Frustrated, I pulled out my travel documents folder and waved it at him. A yellow square of paper fell out.

 

It was my yellow fever vaccination. I felt a blush begin to creep up my face as I stammered an apology. The man raised a single eyebrow, conveying his scorn for everything in general and me in particular. Then he spun on his heel, took three steps, and demanded three hundred dollars from a trio of nuns.

 

I thought: I hate this country.

 

I made my retreat. The woman at the window barely looked at my passport before she waved me through. My bag had long since been pulled off the silent luggage carousel, and I grabbed it and breezed through customs. A pleasant man wielding a DEREK FELDMAN sign was waiting for me. He introduced himself as Theodore (call me Teddy), and one of the Word for the World translators from Morogoro, and called for a cab.

 

As we waited for the taxi to arrive, he told me that we’d spend one night in a hotel in Dar Es Salaam and move on to Morogoro. I acknowledged this and started looking around as we made small talk- and was astonished. Dar es Salaam was green! There were palms and flowering shrubs and trees and waving grasses, and not a single plant was dried or withered. I had not seen so much chlorophyll (or really any at all) since I left South Africa. I was hopelessly besotted, and my visa woes were forgotten. For this much green, I could forgive anything.

 

I thought: I love this country.

 

The cab rolled up and took us to our hotel. It was a short drive, just fifteen minutes or so, and Teddy ushered me up to a gorgeous room, complete with air conditioning and an oscillating fan. The room also had not one, but two mirrors! I hadn’t seen a mirror that wasn’t attached to a car since Lilongwe, and I moved back and forth gleefully between them, noting the tiny imperfections on my face that I had known were there but couldn’t examine minutely. After a bit of that, I noticed the bathroom. The shower was huge, and there was a water heater prominently displayed on the wall above the sink. I decided then and there that I was going to stand under the water until the water heater ran out.

 

I thought: I love this country.

 

 

And that thought lasted until I turned on the water.

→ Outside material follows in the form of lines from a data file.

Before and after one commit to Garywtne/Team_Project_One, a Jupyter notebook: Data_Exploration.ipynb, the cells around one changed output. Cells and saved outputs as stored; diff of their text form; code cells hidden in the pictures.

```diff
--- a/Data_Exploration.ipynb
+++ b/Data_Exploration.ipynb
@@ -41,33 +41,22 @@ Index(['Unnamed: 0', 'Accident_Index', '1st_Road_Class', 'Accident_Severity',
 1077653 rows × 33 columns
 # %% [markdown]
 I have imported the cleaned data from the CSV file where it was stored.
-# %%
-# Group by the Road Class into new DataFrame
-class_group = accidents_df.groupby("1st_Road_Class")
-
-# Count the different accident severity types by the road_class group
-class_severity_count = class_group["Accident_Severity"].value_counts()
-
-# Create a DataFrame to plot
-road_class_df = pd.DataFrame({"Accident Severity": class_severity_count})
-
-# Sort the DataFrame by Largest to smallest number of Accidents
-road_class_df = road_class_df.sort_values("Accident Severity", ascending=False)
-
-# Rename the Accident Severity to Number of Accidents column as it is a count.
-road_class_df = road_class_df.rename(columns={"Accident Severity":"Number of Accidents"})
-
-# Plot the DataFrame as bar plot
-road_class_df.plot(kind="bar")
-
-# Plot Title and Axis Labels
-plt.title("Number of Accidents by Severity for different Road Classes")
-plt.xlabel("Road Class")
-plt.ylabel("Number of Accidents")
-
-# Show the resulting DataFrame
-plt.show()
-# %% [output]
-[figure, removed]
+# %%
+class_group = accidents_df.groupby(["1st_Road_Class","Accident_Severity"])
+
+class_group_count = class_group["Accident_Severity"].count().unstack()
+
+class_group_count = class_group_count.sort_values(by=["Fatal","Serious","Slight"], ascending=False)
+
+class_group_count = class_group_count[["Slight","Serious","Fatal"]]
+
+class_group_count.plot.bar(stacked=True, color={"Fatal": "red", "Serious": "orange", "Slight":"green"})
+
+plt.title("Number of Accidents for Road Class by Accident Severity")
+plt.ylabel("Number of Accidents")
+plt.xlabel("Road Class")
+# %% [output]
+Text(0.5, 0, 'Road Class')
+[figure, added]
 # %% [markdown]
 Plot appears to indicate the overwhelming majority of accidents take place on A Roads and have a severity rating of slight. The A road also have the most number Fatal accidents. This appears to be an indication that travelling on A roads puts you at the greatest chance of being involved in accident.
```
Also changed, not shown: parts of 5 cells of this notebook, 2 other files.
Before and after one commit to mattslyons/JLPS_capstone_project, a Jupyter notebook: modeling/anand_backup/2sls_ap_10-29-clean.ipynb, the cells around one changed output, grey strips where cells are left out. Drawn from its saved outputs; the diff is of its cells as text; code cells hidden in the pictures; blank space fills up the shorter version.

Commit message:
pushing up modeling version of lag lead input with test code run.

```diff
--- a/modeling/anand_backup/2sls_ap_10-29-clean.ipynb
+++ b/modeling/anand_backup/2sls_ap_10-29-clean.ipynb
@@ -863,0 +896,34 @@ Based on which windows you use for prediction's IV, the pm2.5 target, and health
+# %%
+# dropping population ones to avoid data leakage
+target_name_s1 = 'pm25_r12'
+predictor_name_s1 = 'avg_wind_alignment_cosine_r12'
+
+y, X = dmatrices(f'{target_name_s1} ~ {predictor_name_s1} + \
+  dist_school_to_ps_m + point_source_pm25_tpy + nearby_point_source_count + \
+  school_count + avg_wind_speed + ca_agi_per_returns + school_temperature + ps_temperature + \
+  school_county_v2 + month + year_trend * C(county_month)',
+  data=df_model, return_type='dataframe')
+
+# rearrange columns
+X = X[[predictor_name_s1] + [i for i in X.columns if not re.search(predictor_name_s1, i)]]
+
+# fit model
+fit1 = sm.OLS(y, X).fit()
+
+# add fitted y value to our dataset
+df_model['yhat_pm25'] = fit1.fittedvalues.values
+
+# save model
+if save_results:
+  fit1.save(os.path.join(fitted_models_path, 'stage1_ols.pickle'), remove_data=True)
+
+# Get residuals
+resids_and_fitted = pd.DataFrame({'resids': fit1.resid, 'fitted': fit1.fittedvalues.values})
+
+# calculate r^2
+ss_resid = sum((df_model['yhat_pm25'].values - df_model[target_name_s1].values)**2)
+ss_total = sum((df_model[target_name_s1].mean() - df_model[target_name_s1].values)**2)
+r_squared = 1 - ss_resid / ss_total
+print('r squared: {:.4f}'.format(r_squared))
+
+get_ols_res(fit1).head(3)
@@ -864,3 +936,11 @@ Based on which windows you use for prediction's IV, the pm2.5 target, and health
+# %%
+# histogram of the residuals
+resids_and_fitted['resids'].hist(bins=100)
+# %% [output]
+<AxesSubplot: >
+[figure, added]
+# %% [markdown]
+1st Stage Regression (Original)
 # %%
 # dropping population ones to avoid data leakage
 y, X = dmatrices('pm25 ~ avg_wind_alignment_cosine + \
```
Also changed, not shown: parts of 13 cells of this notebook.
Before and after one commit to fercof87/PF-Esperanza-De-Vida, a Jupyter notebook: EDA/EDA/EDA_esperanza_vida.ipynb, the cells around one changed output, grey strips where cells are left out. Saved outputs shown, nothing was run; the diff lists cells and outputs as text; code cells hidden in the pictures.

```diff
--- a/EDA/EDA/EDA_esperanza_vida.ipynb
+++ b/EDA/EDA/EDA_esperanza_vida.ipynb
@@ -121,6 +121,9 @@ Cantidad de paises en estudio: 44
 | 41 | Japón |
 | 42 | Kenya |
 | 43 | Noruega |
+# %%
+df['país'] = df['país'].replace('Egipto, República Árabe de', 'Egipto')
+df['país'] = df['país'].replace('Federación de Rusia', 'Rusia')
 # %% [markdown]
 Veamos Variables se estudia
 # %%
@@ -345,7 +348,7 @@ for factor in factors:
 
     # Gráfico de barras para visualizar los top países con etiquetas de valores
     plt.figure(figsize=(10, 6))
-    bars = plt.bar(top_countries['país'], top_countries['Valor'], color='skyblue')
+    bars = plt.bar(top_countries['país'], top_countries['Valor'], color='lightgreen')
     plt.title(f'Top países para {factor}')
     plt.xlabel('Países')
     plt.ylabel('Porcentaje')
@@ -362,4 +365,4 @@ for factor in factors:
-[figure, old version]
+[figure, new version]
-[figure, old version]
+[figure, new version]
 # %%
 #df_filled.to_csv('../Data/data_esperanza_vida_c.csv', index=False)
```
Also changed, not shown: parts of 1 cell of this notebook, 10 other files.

The entire building smelled like Port-o-pooper and rotten eggs slushie, and I wondered what was making the smell right up until the moment the shower water came down in an icy septic rain on my face. The water heater turned out to be just for show… which may have been for the better. Cold, the water smelled pretty bad. I shudder to think how it would smell when heated. The air conditioner didn’t work, either, although it did make some pretty sparks and lights and arcs of electricity when I turned it on. As I was wringing two hundred and thirty volts of invigoration out of my hand, Teddy knocked on my door and called me outside for dinner.

 

It wasn’t until we were eating that I noticed that his new cologne matched mine. He heard me sniffing and looked up from his goat platter with a chuckle. “This is a very nice hotel, but the water, hey! Does it smell. And the shower! Phew.” He laughed his easy laugh again and grabbed another handful of goat.

 

 

I thought: Oh, Tanzania. You confuse me.

 

Tomorrow: Morogoro.